Cambridge Junior-Senior High School stopped distributing the yearbook two days after it had started when it came to their attention that a student had cited “Mein Kampf” as his favorite book, the Times Union reported Wednesday.
The newspaper is not naming the student, but sent a message on Facebook to the likely profile of the student to ask if he or his parents would comment.
The book published in 1925 outlines the tenets of Nazism. Less than 10 years later, Hitler's National Socialist party won enough votes for him to be sworn in as German chancellor.
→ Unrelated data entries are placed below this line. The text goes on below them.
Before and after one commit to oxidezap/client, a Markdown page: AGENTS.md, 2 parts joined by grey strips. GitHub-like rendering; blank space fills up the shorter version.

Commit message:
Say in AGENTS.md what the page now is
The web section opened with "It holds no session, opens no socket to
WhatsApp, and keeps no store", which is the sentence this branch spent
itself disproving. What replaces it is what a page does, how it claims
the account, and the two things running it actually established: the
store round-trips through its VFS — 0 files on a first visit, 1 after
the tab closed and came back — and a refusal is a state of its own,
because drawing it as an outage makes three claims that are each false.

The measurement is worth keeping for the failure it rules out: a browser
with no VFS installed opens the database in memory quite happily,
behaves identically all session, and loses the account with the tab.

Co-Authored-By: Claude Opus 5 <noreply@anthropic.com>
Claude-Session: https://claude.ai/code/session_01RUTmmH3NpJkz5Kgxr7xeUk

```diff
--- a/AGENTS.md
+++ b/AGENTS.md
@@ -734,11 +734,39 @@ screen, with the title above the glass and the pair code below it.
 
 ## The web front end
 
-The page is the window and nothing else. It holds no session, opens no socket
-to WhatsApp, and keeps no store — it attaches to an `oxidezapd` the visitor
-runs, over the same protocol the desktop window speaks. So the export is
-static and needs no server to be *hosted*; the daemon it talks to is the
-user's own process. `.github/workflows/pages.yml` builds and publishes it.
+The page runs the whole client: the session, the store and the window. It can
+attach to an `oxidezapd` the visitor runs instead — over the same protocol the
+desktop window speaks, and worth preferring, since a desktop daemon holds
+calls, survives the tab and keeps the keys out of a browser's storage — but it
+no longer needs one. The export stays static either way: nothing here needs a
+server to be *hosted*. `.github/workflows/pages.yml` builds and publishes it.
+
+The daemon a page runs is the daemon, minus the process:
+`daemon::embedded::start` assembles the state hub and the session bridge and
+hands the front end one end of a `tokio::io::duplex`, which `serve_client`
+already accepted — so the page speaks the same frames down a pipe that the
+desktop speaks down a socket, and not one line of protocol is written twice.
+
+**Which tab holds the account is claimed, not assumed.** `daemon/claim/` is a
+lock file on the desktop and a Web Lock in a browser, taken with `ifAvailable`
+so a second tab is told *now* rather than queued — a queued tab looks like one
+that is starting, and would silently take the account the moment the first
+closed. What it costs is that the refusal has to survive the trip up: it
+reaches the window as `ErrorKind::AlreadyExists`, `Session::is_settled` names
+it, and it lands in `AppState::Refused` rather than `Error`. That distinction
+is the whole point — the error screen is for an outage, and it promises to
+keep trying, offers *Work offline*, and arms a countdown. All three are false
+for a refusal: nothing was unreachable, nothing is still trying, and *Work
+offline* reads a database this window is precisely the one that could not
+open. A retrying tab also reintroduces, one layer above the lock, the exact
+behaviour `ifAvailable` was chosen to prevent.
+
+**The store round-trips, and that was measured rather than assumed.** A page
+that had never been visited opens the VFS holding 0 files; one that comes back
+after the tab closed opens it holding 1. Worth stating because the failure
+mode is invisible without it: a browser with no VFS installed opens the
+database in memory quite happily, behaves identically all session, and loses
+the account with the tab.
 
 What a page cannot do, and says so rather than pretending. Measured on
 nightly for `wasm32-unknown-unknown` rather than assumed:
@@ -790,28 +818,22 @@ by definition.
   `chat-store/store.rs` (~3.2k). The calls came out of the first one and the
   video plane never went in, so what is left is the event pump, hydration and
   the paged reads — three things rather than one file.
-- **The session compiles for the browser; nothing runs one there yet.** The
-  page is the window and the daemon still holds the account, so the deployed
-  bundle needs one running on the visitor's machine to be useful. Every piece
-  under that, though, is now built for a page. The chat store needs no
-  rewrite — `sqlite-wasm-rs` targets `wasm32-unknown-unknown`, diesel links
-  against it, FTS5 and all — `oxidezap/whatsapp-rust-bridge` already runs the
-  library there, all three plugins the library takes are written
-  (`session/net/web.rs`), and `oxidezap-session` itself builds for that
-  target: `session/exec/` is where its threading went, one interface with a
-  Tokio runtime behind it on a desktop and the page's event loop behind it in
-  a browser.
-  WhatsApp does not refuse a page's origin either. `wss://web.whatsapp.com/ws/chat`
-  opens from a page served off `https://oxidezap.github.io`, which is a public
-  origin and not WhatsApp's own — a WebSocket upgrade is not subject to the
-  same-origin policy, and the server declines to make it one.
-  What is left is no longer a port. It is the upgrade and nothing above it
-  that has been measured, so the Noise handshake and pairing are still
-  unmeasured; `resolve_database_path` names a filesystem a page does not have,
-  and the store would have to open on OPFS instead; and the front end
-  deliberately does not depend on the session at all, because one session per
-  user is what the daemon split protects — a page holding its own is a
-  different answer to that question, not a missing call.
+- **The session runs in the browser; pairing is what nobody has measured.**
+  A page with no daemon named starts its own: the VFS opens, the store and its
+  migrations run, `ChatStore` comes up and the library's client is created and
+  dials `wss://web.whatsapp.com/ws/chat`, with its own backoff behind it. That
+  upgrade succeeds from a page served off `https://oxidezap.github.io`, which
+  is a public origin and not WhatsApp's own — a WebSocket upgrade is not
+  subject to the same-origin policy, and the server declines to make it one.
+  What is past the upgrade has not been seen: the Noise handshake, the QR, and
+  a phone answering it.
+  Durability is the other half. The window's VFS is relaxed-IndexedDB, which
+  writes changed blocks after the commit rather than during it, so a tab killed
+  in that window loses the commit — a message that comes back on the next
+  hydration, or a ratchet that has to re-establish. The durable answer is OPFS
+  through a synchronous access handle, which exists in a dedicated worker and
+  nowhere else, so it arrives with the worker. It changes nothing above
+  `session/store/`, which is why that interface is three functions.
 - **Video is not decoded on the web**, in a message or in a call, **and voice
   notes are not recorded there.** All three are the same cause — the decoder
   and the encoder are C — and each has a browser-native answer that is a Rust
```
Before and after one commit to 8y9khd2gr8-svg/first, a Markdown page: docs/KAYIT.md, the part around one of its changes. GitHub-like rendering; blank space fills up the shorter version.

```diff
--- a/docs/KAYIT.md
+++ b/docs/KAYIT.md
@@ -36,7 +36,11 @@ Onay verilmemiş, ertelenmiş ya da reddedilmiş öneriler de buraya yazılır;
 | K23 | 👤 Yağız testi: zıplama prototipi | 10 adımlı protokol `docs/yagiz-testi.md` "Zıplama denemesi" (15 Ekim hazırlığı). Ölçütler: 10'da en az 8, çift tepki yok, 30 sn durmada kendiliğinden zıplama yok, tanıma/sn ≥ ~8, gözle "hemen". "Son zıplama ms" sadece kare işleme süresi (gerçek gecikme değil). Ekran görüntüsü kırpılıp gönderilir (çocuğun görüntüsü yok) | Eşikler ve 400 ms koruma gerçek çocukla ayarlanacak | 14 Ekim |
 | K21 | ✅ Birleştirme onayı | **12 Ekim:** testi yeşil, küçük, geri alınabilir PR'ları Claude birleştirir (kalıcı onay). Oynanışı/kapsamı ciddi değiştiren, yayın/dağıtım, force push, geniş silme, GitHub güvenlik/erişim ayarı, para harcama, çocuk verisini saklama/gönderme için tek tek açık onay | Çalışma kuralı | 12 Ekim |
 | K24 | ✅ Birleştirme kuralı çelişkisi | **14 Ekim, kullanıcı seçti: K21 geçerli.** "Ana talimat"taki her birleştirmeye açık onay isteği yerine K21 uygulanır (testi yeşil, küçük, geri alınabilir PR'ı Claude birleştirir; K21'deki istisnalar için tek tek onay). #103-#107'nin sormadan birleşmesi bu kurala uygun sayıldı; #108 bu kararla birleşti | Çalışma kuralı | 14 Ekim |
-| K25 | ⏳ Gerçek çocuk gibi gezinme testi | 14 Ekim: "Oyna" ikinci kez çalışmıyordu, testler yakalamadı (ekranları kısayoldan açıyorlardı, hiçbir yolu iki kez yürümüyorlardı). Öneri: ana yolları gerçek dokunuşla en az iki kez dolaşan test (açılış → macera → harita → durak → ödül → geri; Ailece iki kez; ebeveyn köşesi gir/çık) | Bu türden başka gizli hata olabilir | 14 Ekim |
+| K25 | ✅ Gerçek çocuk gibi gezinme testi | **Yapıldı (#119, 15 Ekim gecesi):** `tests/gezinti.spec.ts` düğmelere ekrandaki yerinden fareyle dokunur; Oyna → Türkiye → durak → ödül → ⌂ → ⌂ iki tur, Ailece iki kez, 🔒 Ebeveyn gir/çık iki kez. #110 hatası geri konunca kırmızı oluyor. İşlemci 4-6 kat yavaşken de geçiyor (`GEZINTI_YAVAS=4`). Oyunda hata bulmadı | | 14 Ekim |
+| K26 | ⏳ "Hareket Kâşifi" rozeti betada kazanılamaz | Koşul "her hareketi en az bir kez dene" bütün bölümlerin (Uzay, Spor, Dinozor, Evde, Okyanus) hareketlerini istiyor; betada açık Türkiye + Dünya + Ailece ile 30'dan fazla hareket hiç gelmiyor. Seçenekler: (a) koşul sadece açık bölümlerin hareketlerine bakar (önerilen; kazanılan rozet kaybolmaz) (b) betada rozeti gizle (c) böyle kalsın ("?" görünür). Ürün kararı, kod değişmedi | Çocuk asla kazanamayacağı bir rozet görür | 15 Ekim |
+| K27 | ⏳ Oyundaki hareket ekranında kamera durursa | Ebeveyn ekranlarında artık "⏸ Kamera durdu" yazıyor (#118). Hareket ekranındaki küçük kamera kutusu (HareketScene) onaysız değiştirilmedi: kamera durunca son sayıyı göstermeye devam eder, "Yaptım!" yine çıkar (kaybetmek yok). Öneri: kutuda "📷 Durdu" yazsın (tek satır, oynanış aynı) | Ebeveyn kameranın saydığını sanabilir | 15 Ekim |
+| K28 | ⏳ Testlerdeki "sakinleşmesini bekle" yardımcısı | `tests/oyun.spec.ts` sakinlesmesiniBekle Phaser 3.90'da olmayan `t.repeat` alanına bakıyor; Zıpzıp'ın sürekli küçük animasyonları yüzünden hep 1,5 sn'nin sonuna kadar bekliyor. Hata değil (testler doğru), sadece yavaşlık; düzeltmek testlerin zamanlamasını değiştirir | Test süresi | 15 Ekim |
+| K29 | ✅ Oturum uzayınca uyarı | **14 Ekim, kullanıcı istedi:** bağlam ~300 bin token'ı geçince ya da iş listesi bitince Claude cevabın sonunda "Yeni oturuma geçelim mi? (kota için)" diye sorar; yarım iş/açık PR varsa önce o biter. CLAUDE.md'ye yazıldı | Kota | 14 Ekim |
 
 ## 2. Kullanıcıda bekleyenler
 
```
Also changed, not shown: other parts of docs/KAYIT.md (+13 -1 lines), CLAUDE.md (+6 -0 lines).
Some 6 million Jewish people died under systematic persecution by the Nazis along with political opponents, queer people and people from other marginalized groups.
Cambridge Superintendent Douglas Silvernell said he was “horrified and extremely disappointed.”
He did not provide information about how the student's selection had not been caught as the yearbook was edited, but promised that the editing process would be improved going forward.
An Albany rabbi told the newspaper it was important to find out why the student chose to highlight the antisemitic work.
“It is very disheartening, especially given the heightened sensitivity we’ve been experiencing with racism and antisemitism and violence during the past year,” Rabbi Scott L. Shpeen said. “It certainly indicates we have a lot more work to do.”
Asked if the student had been disciplined, Silvernell said the school was consulting with its legal counsel.
The school is asking students to return the about 40 copies of the yearbook already distributed. In all, it cost more than $10,000 to print 145 copies. Silvernell said the school has asked the yearbook company to work with them to find a remedy.
Cambridge is located northeast of Albany, near the state's border with Vermont.